> _THE PROBLEM_
Take the entries below and retype them word for word, excluding the images.

Edit tracking data
+++++

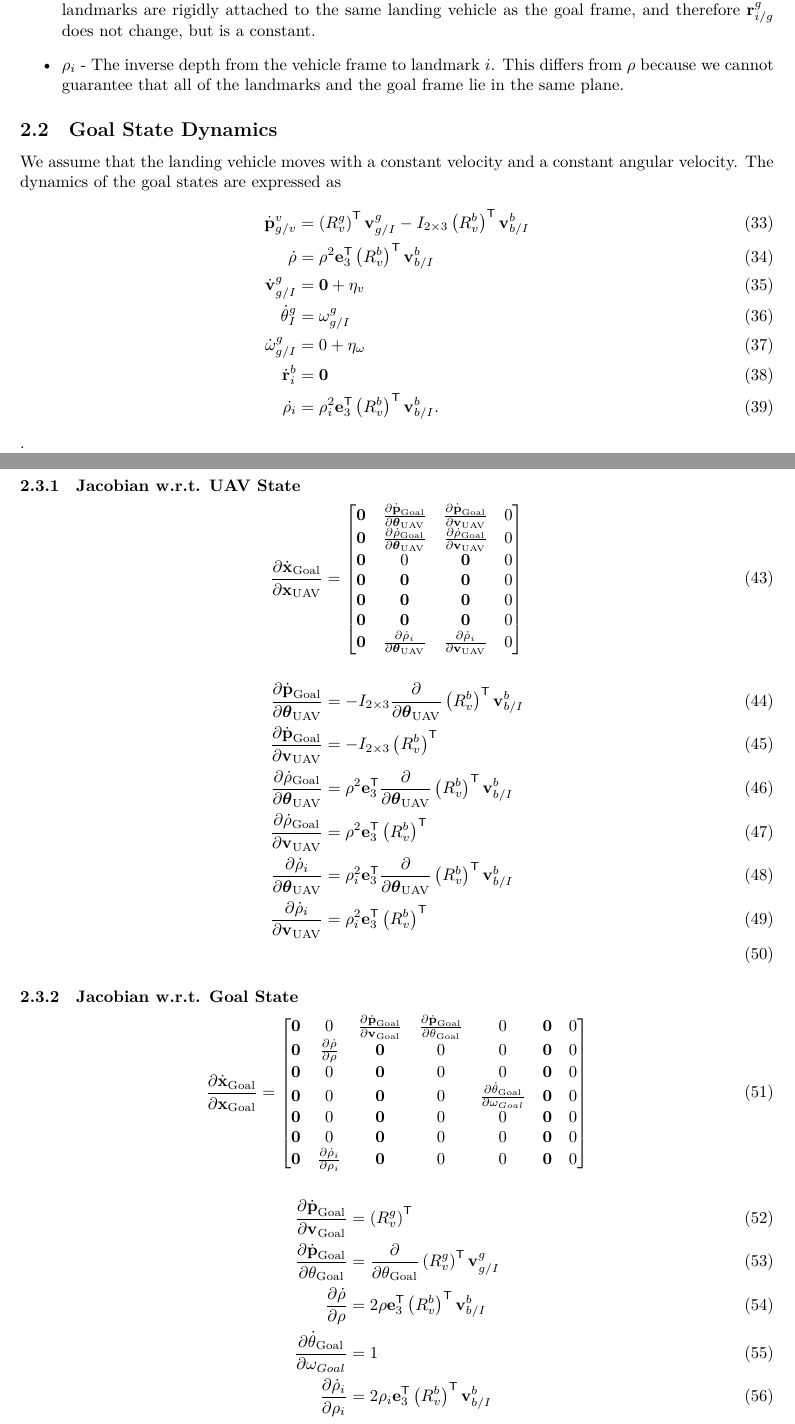
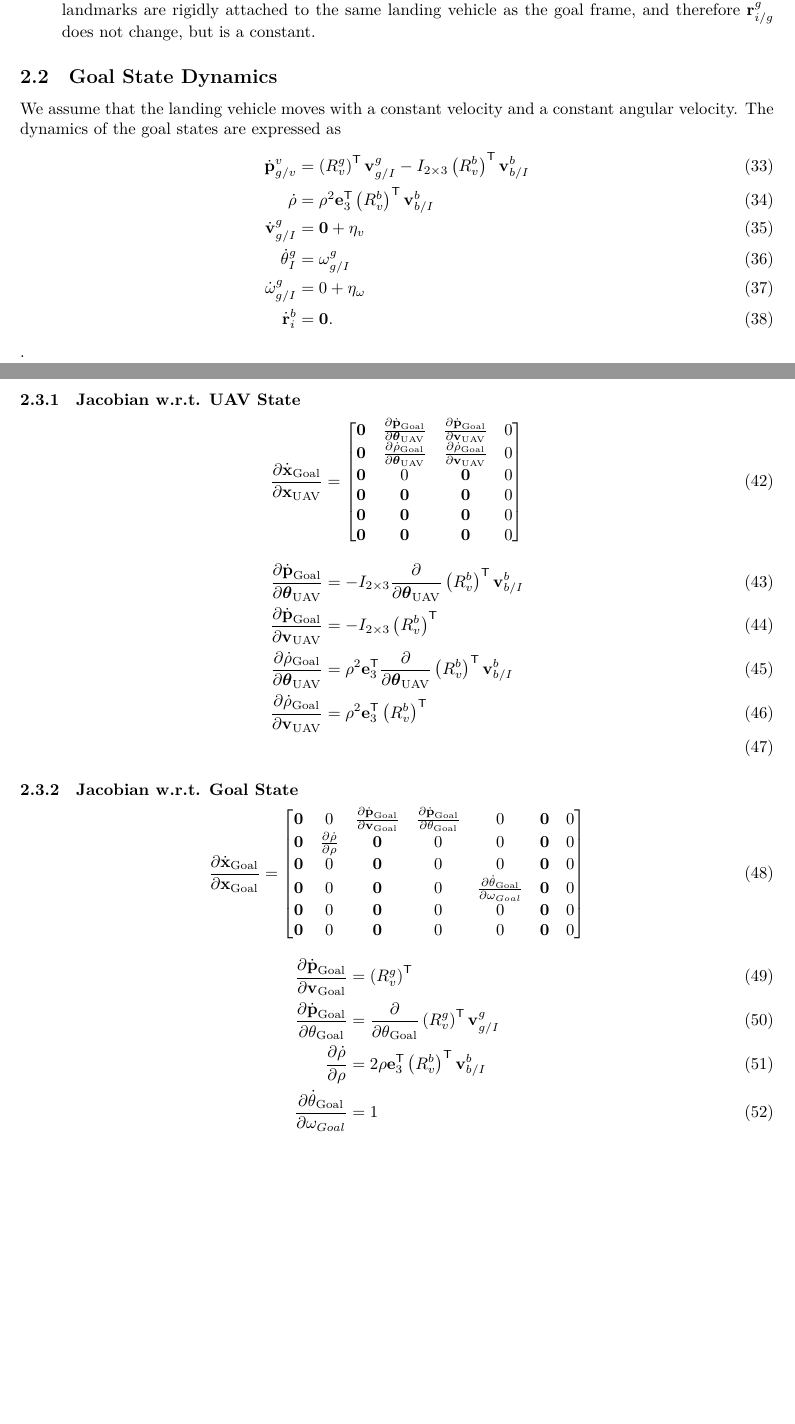
Before and after one commit to mmmfarrell/landing_sim, a LaTeX document (notes/root.tex, which reads notes/landing_veh_estimator.tex): two parts of pages 7 and 8 of 12 before the commit and two parts of pages 7 and 8 of 11 after it, joined at a grey line, cut so that both start at the same text, the shorter picture padded with empty space. Compiled offline with XeLaTeX.

Commit message:
change notes to reflect 3D relative position vector

```diff
--- a/notes/landing_veh_estimator.tex
+++ b/notes/landing_veh_estimator.tex
@@ -71,9 +71,6 @@ The Goal states, however, are a little more unique. They are described here:
     expressed in the goal frame. These landmarks are rigidly attached to the
     same landing vehicle as the goal frame, and therefore $\vect{r}_{i/g}^g$
     does not change, but is a constant.
-  \item $\rho_i$ - The inverse depth from the vehicle frame to landmark $i$.
-    This differs from $\rho$ because we cannot guarantee that all of the
-    landmarks and the goal frame lie in the same plane.
 \end{itemize}
 
 \subsection{Goal State Dynamics}
@@ -86,9 +83,7 @@ angular velocity. The dynamics of the goal states are expressed as
   \dot{\vect{v}}_{g/I}^{g} &= \vect{0} + \eta_{v} \\
   \dot{\theta}_{I}^{g} &= \omega_{g/I}^g \\
   \dot{\omega}_{g/I}^{g} &= 0 + \eta_{\omega} \\
-  \dot{\vect r}_{i}^{b} &= \vect{0} \\
-  \dot{\rho_i} &= \rho_i^{2} \vect{e}_{3}^\transpose
-    \left(R_{v}^{b}\right)^\transpose \vect{v}_{b/I}^{b}.
+  \dot{\vect r}_{i}^{b} &= \vect{0}.
 \end{align}.
 
 Note that the rotation from the vehicle frame to the goal frame is given by
@@ -134,9 +129,6 @@ remaining terms here below.
     \vect{0} & \vect{0} & \vect{0} & 0 \\
     \vect{0} & \vect{0} & \vect{0} & 0 \\
     \vect{0} & \vect{0} & \vect{0} & 0 \\
-    \vect{0} & \frac{\partial \dot{\rho}_{i}}{\partial
-      \vect{\theta}_{\text{UAV}}} & \frac{\partial
-      \dot{\rho}_{i}}{\partial \vect{v}_{\text{UAV}}} & 0
   \end{bmatrix}
 \end{equation}
 \begin{align}
@@ -161,17 +153,6 @@ remaining terms here below.
       &=
       \rho^{2} \vect{e}_{3}^\transpose \left(R_{v}^{b}\right)^\transpose
       \\
-    \frac{\partial \dot{\rho}_i}{\partial
-      \vect{\theta}_{\text{UAV}}}
-      &=
-      \rho_i^{2} \vect{e}_{3}^\transpose
-        \frac{\partial}{\partial \vect{\theta}_{\text{UAV}}}
-        \left(R_{v}^{b}\right)^\transpose \vect{v}_{b/I}^{b}
-      \\
-    \frac{\partial \dot{\rho}_i}{\partial \vect{v}_{\text{UAV}}}
-      &=
-      \rho_i^{2} \vect{e}_{3}^\transpose \left(R_{v}^{b}\right)^\transpose
-      \\
 \end{align}
 
 \subsubsection{Jacobian w.r.t. Goal State}
@@ -188,8 +169,7 @@ remaining terms here below.
     \vect{0} & 0 & \vect{0} & 0 & \frac{\partial
       \dot{\theta}_{\text{Goal}}}{\partial \omega_{Goal}} & \vect{0} & 0 \\
     \vect{0} & 0 & \vect{0} & 0 & 0 & \vect{0} & 0 \\
-    \vect{0} & 0 & \vect{0} & 0 & 0 & \vect{0} & 0 \\
-    \vect{0} & \frac{\partial \dot{\rho}_i}{\partial \rho_i} & \vect{0} & 0 & 0 & \vect{0} & 0
+    \vect{0} & 0 & \vect{0} & 0 & 0 & \vect{0} & 0
   \end{bmatrix}
 \end{equation}
 \begin{align}
@@ -209,10 +189,6 @@ remaining terms here below.
     \frac{\partial \dot{\theta}_{\text{Goal}}}{\partial \omega_{Goal}}
       &=
       1
-      \\
-    \frac{\partial \dot{\rho}_i}{\partial \rho_i}
-      &=
-      2 \rho_i \vect{e}_{3}^\transpose \left(R_{v}^{b}\right)^\transpose \vect{v}_{b/I}^{b}
 \end{align}
 
 \subsection{Goal Pixel Measurement}
```
Also changed, not shown: notes/landing_veh_estimator.tex (12 more changed lines).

+++++

> _OUTPUT FOR THIS TASK_
Before and after one commit to mmmfarrell/landing_sim, a LaTeX document (notes/root.tex, which reads notes/landing_veh_estimator.tex): two parts of pages 7 and 8 of 12 before the commit and two parts of pages 7 and 8 of 11 after it, joined at a grey line, cut so that both start at the same text, the shorter picture padded with empty space. Compiled offline with XeLaTeX.

Commit message:
change notes to reflect 3D relative position vector

```diff
--- a/notes/landing_veh_estimator.tex
+++ b/notes/landing_veh_estimator.tex
@@ -71,9 +71,6 @@ The Goal states, however, are a little more unique. They are described here:
     expressed in the goal frame. These landmarks are rigidly attached to the
     same landing vehicle as the goal frame, and therefore $\vect{r}_{i/g}^g$
     does not change, but is a constant.
-  \item $\rho_i$ - The inverse depth from the vehicle frame to landmark $i$.
-    This differs from $\rho$ because we cannot guarantee that all of the
-    landmarks and the goal frame lie in the same plane.
 \end{itemize}
 
 \subsection{Goal State Dynamics}
@@ -86,9 +83,7 @@ angular velocity. The dynamics of the goal states are expressed as
   \dot{\vect{v}}_{g/I}^{g} &= \vect{0} + \eta_{v} \\
   \dot{\theta}_{I}^{g} &= \omega_{g/I}^g \\
   \dot{\omega}_{g/I}^{g} &= 0 + \eta_{\omega} \\
-  \dot{\vect r}_{i}^{b} &= \vect{0} \\
-  \dot{\rho_i} &= \rho_i^{2} \vect{e}_{3}^\transpose
-    \left(R_{v}^{b}\right)^\transpose \vect{v}_{b/I}^{b}.
+  \dot{\vect r}_{i}^{b} &= \vect{0}.
 \end{align}.
 
 Note that the rotation from the vehicle frame to the goal frame is given by
@@ -134,9 +129,6 @@ remaining terms here below.
     \vect{0} & \vect{0} & \vect{0} & 0 \\
     \vect{0} & \vect{0} & \vect{0} & 0 \\
     \vect{0} & \vect{0} & \vect{0} & 0 \\
-    \vect{0} & \frac{\partial \dot{\rho}_{i}}{\partial
-      \vect{\theta}_{\text{UAV}}} & \frac{\partial
-      \dot{\rho}_{i}}{\partial \vect{v}_{\text{UAV}}} & 0
   \end{bmatrix}
 \end{equation}
 \begin{align}
@@ -161,17 +153,6 @@ remaining terms here below.
       &=
       \rho^{2} \vect{e}_{3}^\transpose \left(R_{v}^{b}\right)^\transpose
       \\
-    \frac{\partial \dot{\rho}_i}{\partial
-      \vect{\theta}_{\text{UAV}}}
-      &=
-      \rho_i^{2} \vect{e}_{3}^\transpose
-        \frac{\partial}{\partial \vect{\theta}_{\text{UAV}}}
-        \left(R_{v}^{b}\right)^\transpose \vect{v}_{b/I}^{b}
-      \\
-    \frac{\partial \dot{\rho}_i}{\partial \vect{v}_{\text{UAV}}}
-      &=
-      \rho_i^{2} \vect{e}_{3}^\transpose \left(R_{v}^{b}\right)^\transpose
-      \\
 \end{align}
 
 \subsubsection{Jacobian w.r.t. Goal State}
@@ -188,8 +169,7 @@ remaining terms here below.
     \vect{0} & 0 & \vect{0} & 0 & \frac{\partial
       \dot{\theta}_{\text{Goal}}}{\partial \omega_{Goal}} & \vect{0} & 0 \\
     \vect{0} & 0 & \vect{0} & 0 & 0 & \vect{0} & 0 \\
-    \vect{0} & 0 & \vect{0} & 0 & 0 & \vect{0} & 0 \\
-    \vect{0} & \frac{\partial \dot{\rho}_i}{\partial \rho_i} & \vect{0} & 0 & 0 & \vect{0} & 0
+    \vect{0} & 0 & \vect{0} & 0 & 0 & \vect{0} & 0
   \end{bmatrix}
 \end{equation}
 \begin{align}
@@ -209,10 +189,6 @@ remaining terms here below.
     \frac{\partial \dot{\theta}_{\text{Goal}}}{\partial \omega_{Goal}}
       &=
       1
-      \\
-    \frac{\partial \dot{\rho}_i}{\partial \rho_i}
-      &=
-      2 \rho_i \vect{e}_{3}^\transpose \left(R_{v}^{b}\right)^\transpose \vect{v}_{b/I}^{b}
 \end{align}
 
 \subsection{Goal Pixel Measurement}
```
Also changed, not shown: notes/landing_veh_estimator.tex (12 more changed lines).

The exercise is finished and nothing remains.